Time Schedule:

Rebecca S. Brown
BISIA 311
Bothell Campus

Creative Writing: Prose

Intensive study of the modes and means of composing creative, non-fictional prose.

Class description

This is a writing and reading course that explores recent forms of innovative prose writing. We will read published texts and write our own original narratives, stories, memoirs, lyric essays, prose poems, hybrid texts, cross genre things and other weird formally inspired by what we read and talk about. We will also become familiar with literary terms and ideas such as plot, setting, character, point of view, narrative arc, imagery, simile, metaphor, allegory, etc. Class meetings will include discussion of assigned literary texts, writing exercises, reading aloud, critiquing of student work, small group sessions and group presentations. Students are expected to come to class fully prepared (i.e., having completed all assigned reading and writing before the start of the class period) and to participate actively in class discussion.

Student learning goals

write in a variety of prose fiction forms (tale, monologue, dialogue, short short, collage narrative, memoir, etc.)

revise a piece of writing

describe their own aesthetic

constructively critique another writer's work

make a chapbook

General method of instruction

During most classes we will discuss readings and do writing experiments related to our assigned readings. Some classes will emphasize workshopping or group critique of students’ original work. Students will also work collaboratively in small critique groups and to give oral presentations on assigned readings.
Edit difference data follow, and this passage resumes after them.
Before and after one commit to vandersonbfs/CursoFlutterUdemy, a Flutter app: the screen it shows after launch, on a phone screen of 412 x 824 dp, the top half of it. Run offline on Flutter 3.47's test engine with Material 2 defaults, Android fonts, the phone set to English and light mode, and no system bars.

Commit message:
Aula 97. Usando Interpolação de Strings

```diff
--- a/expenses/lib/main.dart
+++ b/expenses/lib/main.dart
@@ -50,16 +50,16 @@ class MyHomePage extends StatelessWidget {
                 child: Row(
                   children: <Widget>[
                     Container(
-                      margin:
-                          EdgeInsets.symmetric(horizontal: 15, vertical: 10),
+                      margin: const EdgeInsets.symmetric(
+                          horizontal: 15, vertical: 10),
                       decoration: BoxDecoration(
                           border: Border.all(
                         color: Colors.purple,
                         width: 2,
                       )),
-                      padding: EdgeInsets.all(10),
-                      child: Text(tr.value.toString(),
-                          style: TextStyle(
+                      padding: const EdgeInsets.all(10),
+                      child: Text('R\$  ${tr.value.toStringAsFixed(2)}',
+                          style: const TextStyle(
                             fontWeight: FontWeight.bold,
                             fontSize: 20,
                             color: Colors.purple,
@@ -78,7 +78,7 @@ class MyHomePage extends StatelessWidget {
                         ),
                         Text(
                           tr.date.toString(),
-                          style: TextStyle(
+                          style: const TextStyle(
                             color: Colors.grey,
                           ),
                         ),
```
Recommended preparation

No course prerequisites. Come with a very open mind and a desire to read lots, write lots, work hard and be creative and surprised.

Class assignments and grading
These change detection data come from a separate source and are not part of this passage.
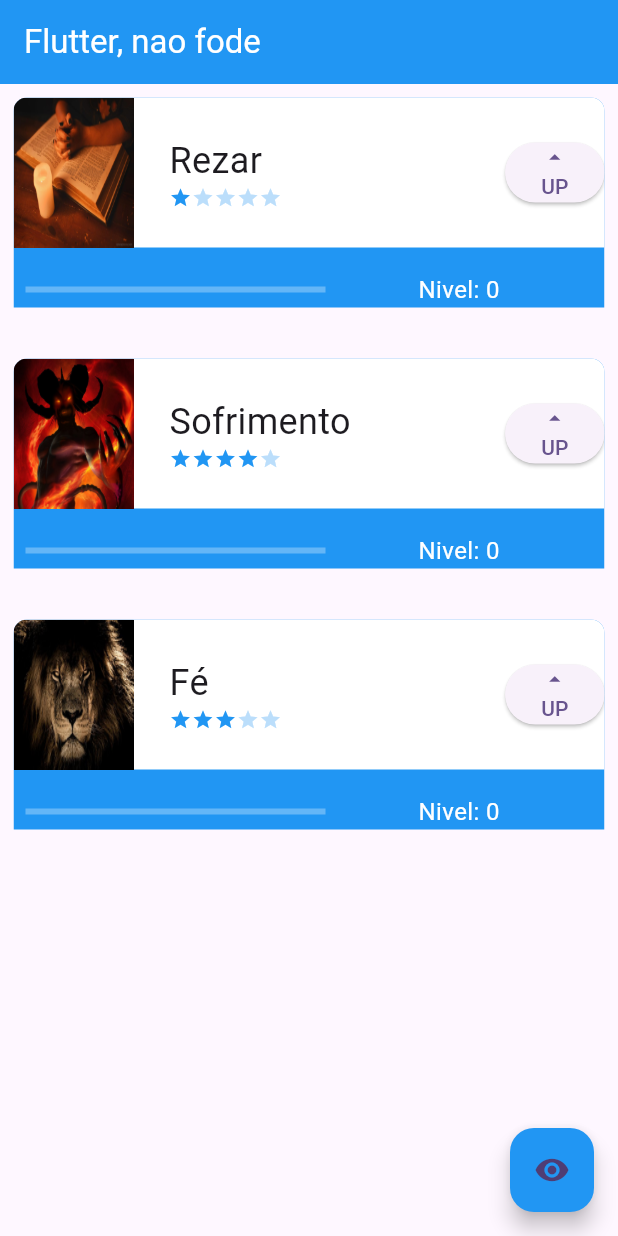
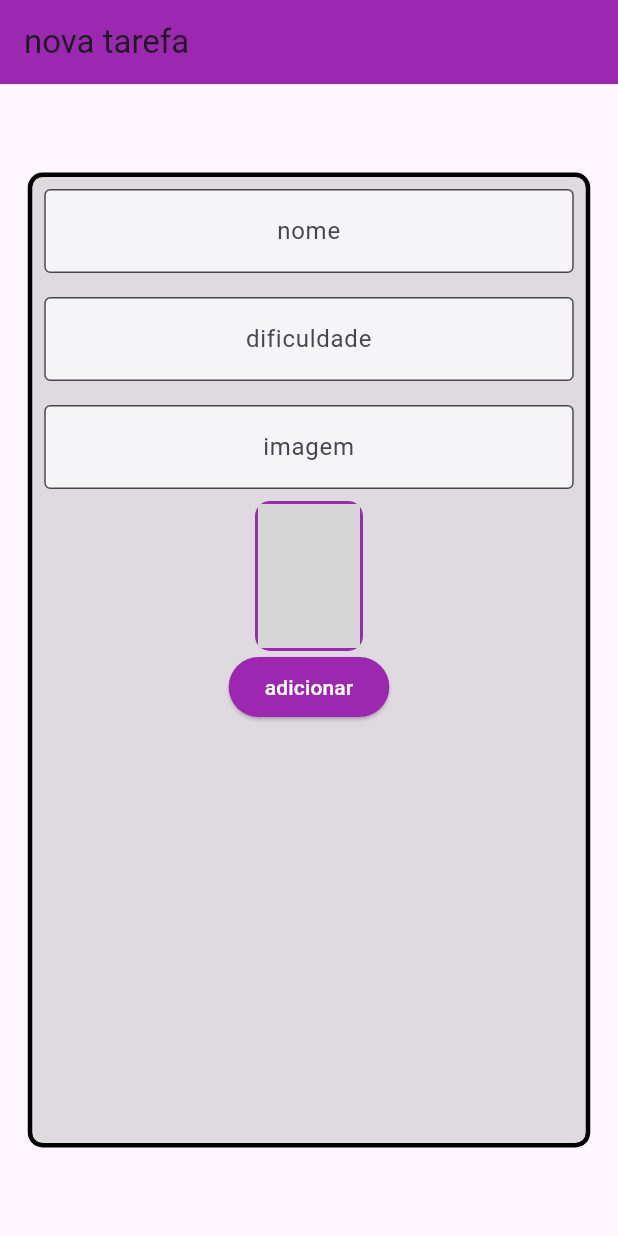
Before and after one commit to Cauatn/Flutter-To-Do-App, a Flutter app: the screen it shows after launch, on a phone screen of 412 x 824 dp. Run offline on Flutter 3.47's test engine with Material 2 defaults, Android fonts, the light colour scheme and no system bars; network calls fail; grey boxes are pictures that could not be loaded.

Commit message:
tela para adicionar tarefas

```diff
--- a/lib/main.dart
+++ b/lib/main.dart
@@ -1,5 +1,5 @@
 import 'package:flutter/material.dart';
-import 'screens/tela.dart';
+import 'screens/form_screen.dart';
 
 void main() {
   runApp(const MyApp());
@@ -16,7 +16,7 @@ class MyApp extends StatelessWidget {
         colorScheme: ColorScheme.fromSeed(seedColor: Colors.deepPurple),
         useMaterial3: true,
       ),
-      home: const InitialScreen(),
+      home: const FormScreen(),
     );
   }
 }
--- /dev/null
+++ b/lib/screens/form_screen.dart
@@ -0,0 +1,97 @@
+import 'package:flutter/material.dart';
+
+class FormScreen extends StatefulWidget {
+  const FormScreen({super.key});
+
+  @override
+  State<FormScreen> createState() => _FormScreenState();
+}
+
+class _FormScreenState extends State<FormScreen> {
+  TextEditingController nameController = TextEditingController();
+  TextEditingController difficultyController = TextEditingController();
+  TextEditingController urlController = TextEditingController();
+
+  @override
+  Widget build(BuildContext context) {
+    return Scaffold(
+      appBar: AppBar(
+        title: const Text('nova tarefa'),
+        backgroundColor: Colors.purple,
+      ),
+      body: Center(
+        child: Container(
+          height: 650,
+          width: 375,
+          decoration: BoxDecoration(
+              color: Colors.black12,
+              borderRadius: BorderRadius.circular(10),
+              border: Border.all(width: 3)),
+          child: Column(
+            children: [
+              Padding(
+                padding: const EdgeInsets.all(8.0),
+                child: TextFormField(
+                  controller: nameController,
+                  textAlign: TextAlign.center,
+                  decoration: const InputDecoration(
+                      border: OutlineInputBorder(),
+                      hintText: 'nome',
+                      fillColor: Colors.white70,
+                      filled: true),
+                ),
+              ),
+              Padding(
+                padding: const EdgeInsets.all(8.0),
+                child: TextFormField(
+                  controller: nameController,
+                  textAlign: TextAlign.center,
+                  decoration: const InputDecoration(
+                      border: OutlineInputBorder(),
+                      hintText: 'dificuldade',
+                      fillColor: Colors.white70,
+                      filled: true),
+                ),
+              ),
+              Padding(
+                padding: const EdgeInsets.all(8.0),
+                child: TextFormField(
+                  onChanged: (value) => {},
+                  controller: urlController,
+                  textAlign: TextAlign.center,
+                  decoration: const InputDecoration(
+                      border: OutlineInputBorder(),
+                      hintText: 'imagem',
+                      fillColor: Colors.white70,
+                      filled: true),
+                ),
+              ),
+              Container(
+                height: 100,
+                width: 72,
+                decoration: BoxDecoration(
+                    color: Colors.purple,
+                    borderRadius: BorderRadius.circular(10),
+                    border: Border.all(width: 2, color: Colors.purple)),
+                child: ClipRRect(
+                  child: Image.network(
+                    urlController.text,
+                    fit: BoxFit.cover,
+                  ),
+                ),
+              ),
+              ElevatedButton(
+                onPressed: () {},
+                style: const ButtonStyle(
+                  backgroundColor: MaterialStatePropertyAll(Colors.purple),
+                ),
+                child: const Text('adicionar',
+                    style: TextStyle(color: Colors.white)),
+              )
+            ],
+          ),
+        ),
+      ),
+    );
+  }
+}
```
Specific writing assignments will be given orally in class by instructor. Students will write several short creative assignments, two longer ones and an “artist’s statement.” Students will produce a chapbook consisting of revised work as a final project. Each student will also participate in an oral presentation with three or four other students on one of our assigned books.
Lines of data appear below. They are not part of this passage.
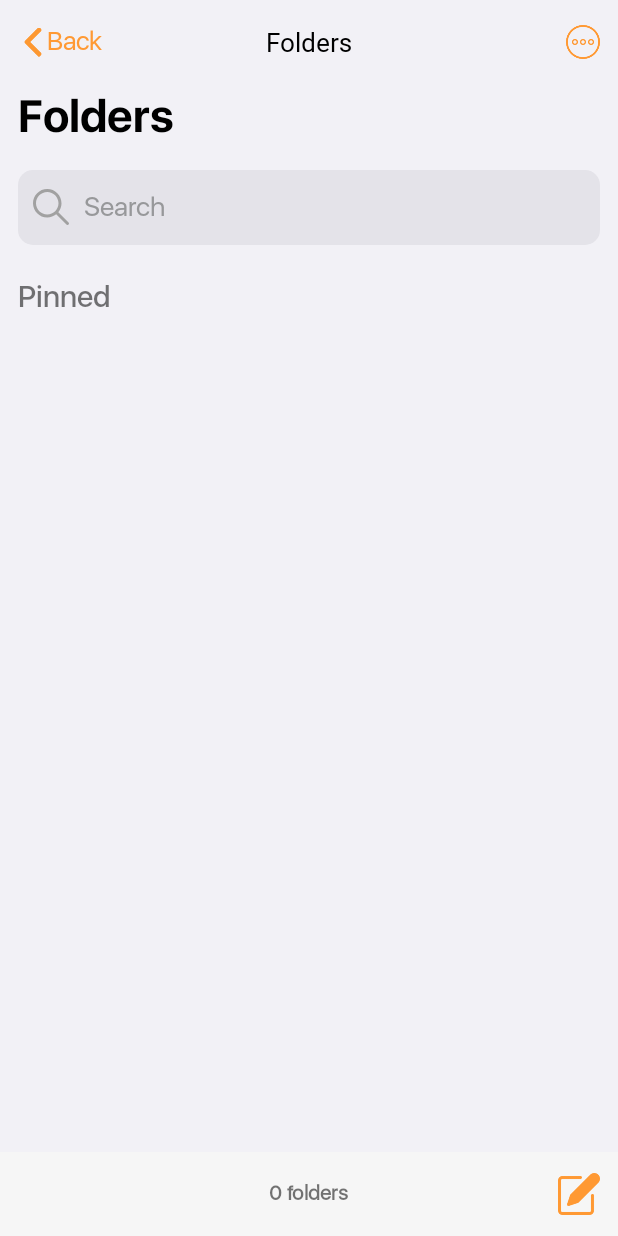
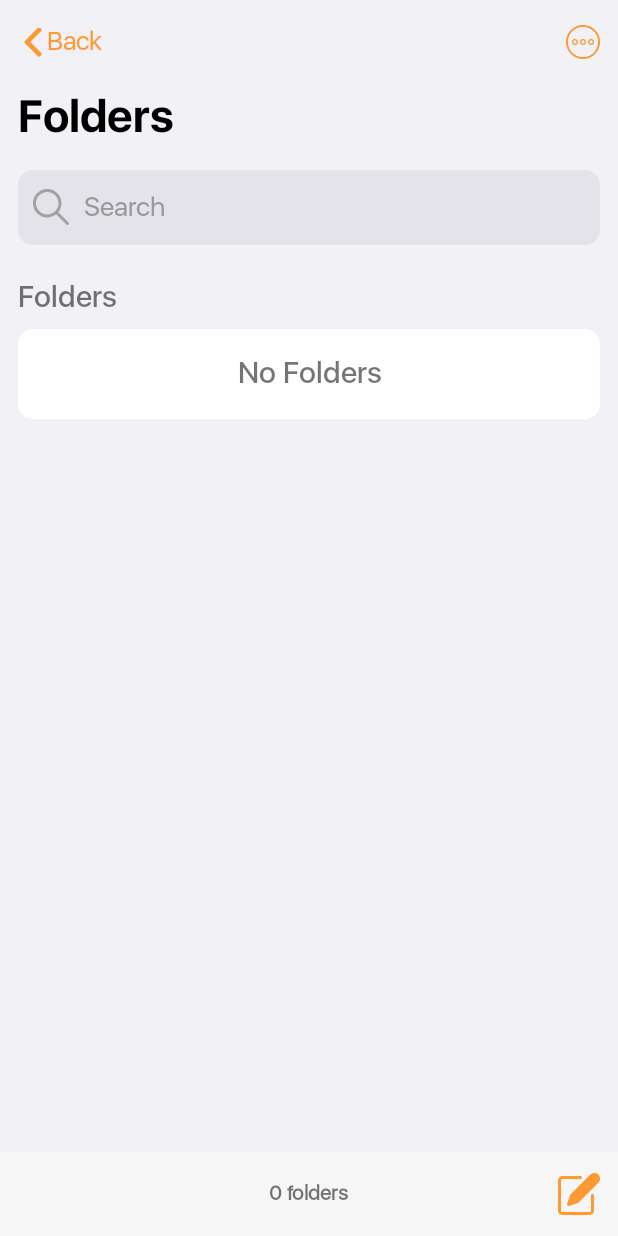
Before and after one commit to MichaelCarrick16/FileManager, an Android app: the MainAct screen opened directly, with no data from a screen before it, on a phone screen of 412 x 824 dp. Run offline under Robolectric (Android 15) with nearby library versions, the phone set to English and light mode, and no system bars.

Commit message:
hieppd-update screen home 03042022

```diff
--- a/app/src/main/java/com/example/filemanager/ui/activities/main/MainAct.java
+++ b/app/src/main/java/com/example/filemanager/ui/activities/main/MainAct.java
@@ -2,9 +2,10 @@ package com.example.filemanager.ui.activities.main;
 
 import com.example.filemanager.R;
 import com.example.filemanager.base.BaseActivity;
+import com.example.filemanager.ui.callback.OnClickButtonBack;
 import com.example.filemanager.ui.fragment.home.HomeFragment;
 
-public class MainAct extends BaseActivity<MainViewModel> {
+public class MainAct extends BaseActivity<MainViewModel> implements OnClickButtonBack {
     private HomeFragment homeFragment;
 
     @Override
@@ -24,6 +25,12 @@ public class MainAct extends BaseActivity<MainViewModel> {
 
     private void showHomeFragment() {
         homeFragment = new HomeFragment();
+        homeFragment.setOnClickButtonBack(this);
         showFragment(R.id.frame_layout_main,homeFragment,false);
     }
+
+    @Override
+    public void onBack() {
+        finish();
+    }
 }
--- /dev/null
+++ b/app/src/main/java/com/example/filemanager/ui/callback/OnClickButtonBack.java
@@ -0,0 +1,5 @@
+package com.example.filemanager.ui.callback;
+
+public interface OnClickButtonBack {
+    void onBack();
+}
--- a/app/src/main/java/com/example/filemanager/ui/fragment/home/HomeFragment.java
+++ b/app/src/main/java/com/example/filemanager/ui/fragment/home/HomeFragment.java
@@ -1,9 +1,21 @@
 package com.example.filemanager.ui.fragment.home;
+
+import android.view.View;
+import android.widget.TextView;
+
+import androidx.constraintlayout.widget.ConstraintLayout;
+import androidx.core.widget.NestedScrollView;
 
 import com.example.filemanager.R;
 import com.example.filemanager.base.BaseFragment;
+import com.example.filemanager.ui.callback.OnClickButtonBack;
 
 public class HomeFragment extends BaseFragment<HomeViewModel> {
+    private ConstraintLayout constrainLayoutBackHome , constraintLayoutSortHome;
+    private TextView tvFoldersTopHome;
+    private NestedScrollView nestedScrollviewHome;
+    private OnClickButtonBack onClickButtonBack;
+
     @Override
     protected Class<HomeViewModel> getClassModel() {
         return HomeViewModel.class;
@@ -11,11 +23,49 @@ public class HomeFragment extends BaseFragment<HomeViewModel> {
 
     @Override
     protected void initViews() {
-
+        initMapping();
+        initEvents();
+        dragNestedScrollView();
     }
 
     @Override
     protected int getLayoutId() {
         return R.layout.frag_home;
     }
+
+    private void initEvents() {
+        constrainLayoutBackHome.setOnClickListener(new View.OnClickListener() {
+            @Override
+            public void onClick(View view) {
+                onClickButtonBack.onBack();
+            }
+        });
+    }
+
+    private void initMapping() {
+        constrainLayoutBackHome = findViewById(R.id.constrain_layout_back_home);
+        constraintLayoutSortHome = findViewById(R.id.constrain_layout_sort_home);
+        tvFoldersTopHome = findViewById(R.id.tv_folders_top_home);
+        nestedScrollviewHome = findViewById(R.id.nested_scrollview_home);
+    }
+
+    public void setOnClickButtonBack(OnClickButtonBack onClickButtonBack) {
+        this.onClickButtonBack = onClickButtonBack;
+    }
+
+    private void dragNestedScrollView() {
+        tvFoldersTopHome.setVisibility(View.INVISIBLE);
+
+        nestedScrollviewHome.setOnScrollChangeListener(new NestedScrollView.OnScrollChangeListener() {
+            @Override
+            public void onScrollChange(NestedScrollView v, int scrollX, int scrollY, int oldScrollX, int oldScrollY) {
+                if (scrollY < 50) {
+                    tvFoldersTopHome.setVisibility(View.INVISIBLE);
+                } else {
+                    tvFoldersTopHome.setVisibility(View.VISIBLE);
+                }
+            }
+        });
+
+    }
 }
--- a/app/src/main/res/drawable/background.xml
+++ /dev/null
@@ -1,4 +0,0 @@
-<?xml version="1.0" encoding="utf-8"?>
-<selector xmlns:android="http://schemas.android.com/apk/res/android">
-
-</selector>
--- /dev/null
+++ b/app/src/main/res/drawable/custom_textview_no_folders_home.xml
@@ -0,0 +1,5 @@
+<?xml version="1.0" encoding="utf-8"?>
+<shape xmlns:android="http://schemas.android.com/apk/res/android">
+    <corners android:radius="10dp"/>
+    <solid android:color="@color/white"/>
+</shape>
--- a/app/src/main/res/layout/frag_home.xml
+++ b/app/src/main/res/layout/frag_home.xml
@@ -32,7 +32,7 @@
             android:orientation="vertical">
 
             <TextView
-                android:id="@+id/tv_default"
+                android:id="@+id/tv_default_home_v1"
                 android:layout_width="wrap_content"
                 android:layout_height="wrap_content"
                 android:layout_marginStart="@dimen/normal"
@@ -59,18 +59,46 @@
                 android:inputType="textNoSuggestions"/>
 
             <TextView
-                android:id="@+id/tv_pinned_home"
+                android:id="@+id/tv_default_home_v2"
                 android:layout_width="wrap_content"
                 android:layout_height="wrap_content"
                 android:layout_marginStart="@dimen/normal"
                 android:layout_marginTop="20dp"
                 android:fontFamily="@font/medium"
-                android:text="@string/pinned_home"
-                android:textSize="20dp"
-                android:visibility="visible" />
+                android:text="@string/folders_home"
+                android:textSize="20dp" />
+
+            <TextView
+                android:id="@+id/tv_no_folders_home"
+                android:layout_width="match_parent"
+                android:layout_height="60dp"
+                android:layout_marginStart="@dimen/normal"
+                android:layout_marginTop="5dp"
+                android:layout_marginEnd="@dimen/normal"
+                android:background="@drawable/custom_textview_no_folders_home"
+                android:gravity="center"
+                android:text="@string/no_folders"
+                android:fontFamily="@font/medium"
+                android:textSize="20dp" />
 
 
+            <androidx.recyclerview.widget.RecyclerView
+                android:id="@+id/recycler_view_folders_search_home"
+                android:layout_width="match_parent"
+                android:layout_height="match_parent"
+                android:layout_marginStart="@dimen/normal"
+                android:layout_marginTop="5dp"
+                android:layout_marginEnd="@dimen/normal"
+                android:visibility="gone"/>
 
+            <androidx.recyclerview.widget.RecyclerView
+                android:id="@+id/recycler_view_folders_home"
+                android:layout_width="match_parent"
+                android:layout_height="match_parent"
+                android:layout_marginStart="@dimen/normal"
+                android:layout_marginTop="5dp"
+                android:layout_marginEnd="@dimen/normal"
+                />
 
 
         </LinearLayout>
--- a/app/src/main/res/layout/layout_top_home.xml
+++ b/app/src/main/res/layout/layout_top_home.xml
@@ -64,7 +64,7 @@
     </androidx.constraintlayout.widget.ConstraintLayout>
 
     <TextView
-        android:id="@+id/tv_folders_home"
+        android:id="@+id/tv_folders_top_home"
         android:layout_width="wrap_content"
         android:layout_height="wrap_content"
         android:text="@string/text_folder"
--- a/app/src/main/res/values/strings.xml
+++ b/app/src/main/res/values/strings.xml
@@ -12,5 +12,7 @@
     <string name="back_home">Back</string>
     <string name="default_folder">0 folders</string>
     <string name="folder_home">Folders</string>
-    <string name="pinned_home">Pinned</string>
+    <string name="folders_home">Folders</string>
+    <string name="no_folders">No Folders</string>
+
 </resources>
```
Also changed, not shown: app/src/main/res/drawable-v24/ic_launcher_foreground.xml (deleted, +0 -30 lines), app/src/main/res/drawable/background.png (deleted).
Grading will be based on class participation and writing assignments.


The information above is intended to be helpful in choosing courses. Because the instructor may further develop his/her plans for this course, its characteristics are subject to change without notice. In most cases, the official course syllabus will be distributed on the first day of class.
Last Update by Rebecca S. Brown
Date: 01/29/2013